With an original idea, some relatable themes and a strong ending you can easily grab part two and keep going.
This is a bold and provocative piece about a future invasion of Canada by the USA. Vaughan pulls no punches in exposing America’s dirty laundry, even attacking their comic books. You can see why people got a bit annoyed.
With the politics and real world analogy, plus obscure historical/ Canadian references, in the foreground this doesn’t give a lot of time for characterisation and worldbuilding. The pacing is snappy and there are some wonderful scene changes but it is all over much too soon. We want to know more – but possibly to distract us from the hefty dose of “wake-up” Vaughn is shaming our conscience with.
The art, from acclaimed storyboard artist Steve Skroce, is excellent. It is mostly square panels but there are plenty of splash pages to make bold statements. The colouring is gorgeous and emotively intelligent too.
This is an oversized hardcover that makes a big difference to the reading/ viewing experience. There are quite a few pages of initial sketches but no form of commentary, which for a book like this would be welcome.
Definitely a Double Thumbs Up!
This is an outstanding volume of two stories created by some exceptionally talented people.
The longer story concerns Midnighter trying to have a normal life and to discover who he was before Henry Bendix. A tall order. The small town he visits is great plus the evil corporate antagonist and their ensuing ideology is also well written. There is plenty of good dialogue particularly with his new sidekick and his daughter. There is also a lot of action – which you expect in a Midnighter book – that feels more of a necessary evil in the early part of the story.
Giffen does a superb job with the character but the fact the entire art team from penciller to letterer changes virtually every issue is disappointing. You do get to see a good variety of styles and effects but having your hero look different every five minutes is unacceptable.
The star of this volume and the entire series is the one-shot written by Brian K Vaughan and drawn by Darick Robertson. The art and the colours are simply breath-taking. You can tell everyone has gone above and beyond in rendering this stunning book.
The story is pretty much disposable nonsense BUT it is told backwards.
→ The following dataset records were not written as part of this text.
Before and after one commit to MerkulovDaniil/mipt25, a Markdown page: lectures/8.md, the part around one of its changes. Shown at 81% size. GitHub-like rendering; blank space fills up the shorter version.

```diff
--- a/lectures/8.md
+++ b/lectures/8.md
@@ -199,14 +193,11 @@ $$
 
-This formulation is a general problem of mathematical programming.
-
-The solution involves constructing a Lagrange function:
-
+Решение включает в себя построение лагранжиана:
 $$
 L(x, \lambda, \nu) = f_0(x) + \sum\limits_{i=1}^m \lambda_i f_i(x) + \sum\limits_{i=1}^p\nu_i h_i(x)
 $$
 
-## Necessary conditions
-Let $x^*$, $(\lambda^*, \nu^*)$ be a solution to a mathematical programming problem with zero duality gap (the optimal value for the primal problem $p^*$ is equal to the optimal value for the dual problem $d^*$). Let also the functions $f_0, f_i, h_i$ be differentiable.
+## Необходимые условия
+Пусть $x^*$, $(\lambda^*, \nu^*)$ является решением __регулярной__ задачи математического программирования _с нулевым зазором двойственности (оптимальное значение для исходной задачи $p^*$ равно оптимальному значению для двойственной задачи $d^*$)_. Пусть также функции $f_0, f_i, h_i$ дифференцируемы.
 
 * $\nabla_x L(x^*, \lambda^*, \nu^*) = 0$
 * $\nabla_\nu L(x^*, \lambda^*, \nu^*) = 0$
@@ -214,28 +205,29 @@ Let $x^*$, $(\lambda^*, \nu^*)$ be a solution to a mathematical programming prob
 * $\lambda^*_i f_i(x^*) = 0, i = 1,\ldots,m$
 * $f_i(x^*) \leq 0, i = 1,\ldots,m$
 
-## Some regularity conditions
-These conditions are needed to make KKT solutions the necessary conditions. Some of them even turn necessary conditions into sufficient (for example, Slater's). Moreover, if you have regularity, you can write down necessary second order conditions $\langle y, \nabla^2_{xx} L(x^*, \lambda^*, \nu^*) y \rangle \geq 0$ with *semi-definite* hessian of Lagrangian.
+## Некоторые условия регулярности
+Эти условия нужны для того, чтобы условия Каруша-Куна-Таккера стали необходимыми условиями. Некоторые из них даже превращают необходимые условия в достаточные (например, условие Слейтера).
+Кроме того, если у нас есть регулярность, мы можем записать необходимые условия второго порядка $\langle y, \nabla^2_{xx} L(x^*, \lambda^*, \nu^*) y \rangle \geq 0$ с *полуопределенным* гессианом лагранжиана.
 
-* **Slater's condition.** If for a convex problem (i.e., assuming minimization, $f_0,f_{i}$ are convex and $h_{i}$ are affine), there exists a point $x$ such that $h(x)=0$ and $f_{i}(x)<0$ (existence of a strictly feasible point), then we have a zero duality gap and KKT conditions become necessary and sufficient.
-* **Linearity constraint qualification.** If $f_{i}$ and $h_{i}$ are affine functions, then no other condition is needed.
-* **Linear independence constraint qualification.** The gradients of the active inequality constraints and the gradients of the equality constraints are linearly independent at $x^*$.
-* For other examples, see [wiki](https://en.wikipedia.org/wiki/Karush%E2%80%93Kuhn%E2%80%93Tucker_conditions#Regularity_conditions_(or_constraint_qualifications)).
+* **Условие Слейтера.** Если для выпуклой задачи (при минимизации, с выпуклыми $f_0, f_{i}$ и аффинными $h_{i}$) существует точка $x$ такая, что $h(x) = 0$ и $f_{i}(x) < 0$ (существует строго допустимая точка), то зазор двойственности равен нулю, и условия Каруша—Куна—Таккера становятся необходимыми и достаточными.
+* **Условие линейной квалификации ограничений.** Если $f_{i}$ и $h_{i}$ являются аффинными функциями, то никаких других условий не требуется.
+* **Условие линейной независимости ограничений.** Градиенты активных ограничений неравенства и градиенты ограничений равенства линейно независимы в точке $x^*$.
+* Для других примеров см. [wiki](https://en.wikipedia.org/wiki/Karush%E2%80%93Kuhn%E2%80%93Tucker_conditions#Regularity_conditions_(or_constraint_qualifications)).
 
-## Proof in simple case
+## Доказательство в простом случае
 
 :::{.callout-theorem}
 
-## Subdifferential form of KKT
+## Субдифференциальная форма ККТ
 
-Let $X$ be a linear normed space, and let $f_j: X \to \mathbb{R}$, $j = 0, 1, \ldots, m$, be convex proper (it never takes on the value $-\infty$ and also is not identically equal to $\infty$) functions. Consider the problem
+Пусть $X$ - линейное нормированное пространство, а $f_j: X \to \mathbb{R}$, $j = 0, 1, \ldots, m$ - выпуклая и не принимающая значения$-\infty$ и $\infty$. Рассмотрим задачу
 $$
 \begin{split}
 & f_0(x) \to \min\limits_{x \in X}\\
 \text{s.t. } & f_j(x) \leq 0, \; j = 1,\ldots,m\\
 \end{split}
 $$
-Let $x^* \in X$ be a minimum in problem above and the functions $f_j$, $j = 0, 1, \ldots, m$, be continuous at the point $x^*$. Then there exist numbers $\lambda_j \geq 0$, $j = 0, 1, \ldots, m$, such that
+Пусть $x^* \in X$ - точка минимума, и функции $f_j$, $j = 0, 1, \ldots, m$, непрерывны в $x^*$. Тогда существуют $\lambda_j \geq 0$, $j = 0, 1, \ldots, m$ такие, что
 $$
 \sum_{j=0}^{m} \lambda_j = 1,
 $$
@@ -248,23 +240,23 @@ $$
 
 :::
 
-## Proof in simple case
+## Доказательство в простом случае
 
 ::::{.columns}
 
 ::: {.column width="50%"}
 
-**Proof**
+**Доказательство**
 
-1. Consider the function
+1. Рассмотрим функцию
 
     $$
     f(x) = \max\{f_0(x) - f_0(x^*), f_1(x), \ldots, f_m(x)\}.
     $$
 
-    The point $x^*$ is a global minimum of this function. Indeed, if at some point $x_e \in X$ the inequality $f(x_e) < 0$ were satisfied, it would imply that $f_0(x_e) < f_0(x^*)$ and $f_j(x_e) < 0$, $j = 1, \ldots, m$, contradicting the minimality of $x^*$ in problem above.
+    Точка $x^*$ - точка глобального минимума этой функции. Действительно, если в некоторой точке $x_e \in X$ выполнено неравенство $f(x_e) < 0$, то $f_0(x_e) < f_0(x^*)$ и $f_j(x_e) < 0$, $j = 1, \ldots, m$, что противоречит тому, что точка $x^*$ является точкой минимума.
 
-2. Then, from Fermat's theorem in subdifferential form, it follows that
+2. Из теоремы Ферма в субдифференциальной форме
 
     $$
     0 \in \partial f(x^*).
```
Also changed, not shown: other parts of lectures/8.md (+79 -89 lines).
Like the film Memento in a way we learn what has gone before. At first you think it is just flashbacks but then the penny drops. The sequence of pages has been reversed. What is testament to Vaughan’s genius is that you can read it in both directions. And it is very rewarding when you do.
This story is possibly the most astounding piece of creativity I have ever seen in comics. This deserves the King of All Thumbs Up!
Inspired by the true story of four lions escaping from Baghdad zoo during the bombing of Iraqi in 2003, award winning writer Brian K. Vaughan imagines their story.
This is a fantastic story told from the animal’s point of view. Part Lion King part Watership Down you are able to make an emotional connection to these wonderful and wild creatures. There isn’t a traditional plot as such, and thankfully it doesn’t descend into an episode of Lassie, but there are a lot of subtle moral questions woven into the animal’s journey if you are inclined to spot them.
The art is an absolute joy to behold and the vibrant, natural colours are a masterpiece themselves. The animals are faithfully rendered with dynamic poses and fluid musculature yet capable of conveying primal emotions you can empathise with. This is thick book but there are much more pictures than words allowing you to drink in the setting and leisurely bask in the tangible atmosphere.
If you are so inclined you can take a very powerful message from the author, or maybe you are bringing your own. A Double Thumbs Up!
Tomorrow: Walking Dead 17: Something to Fear – Robert Kirkman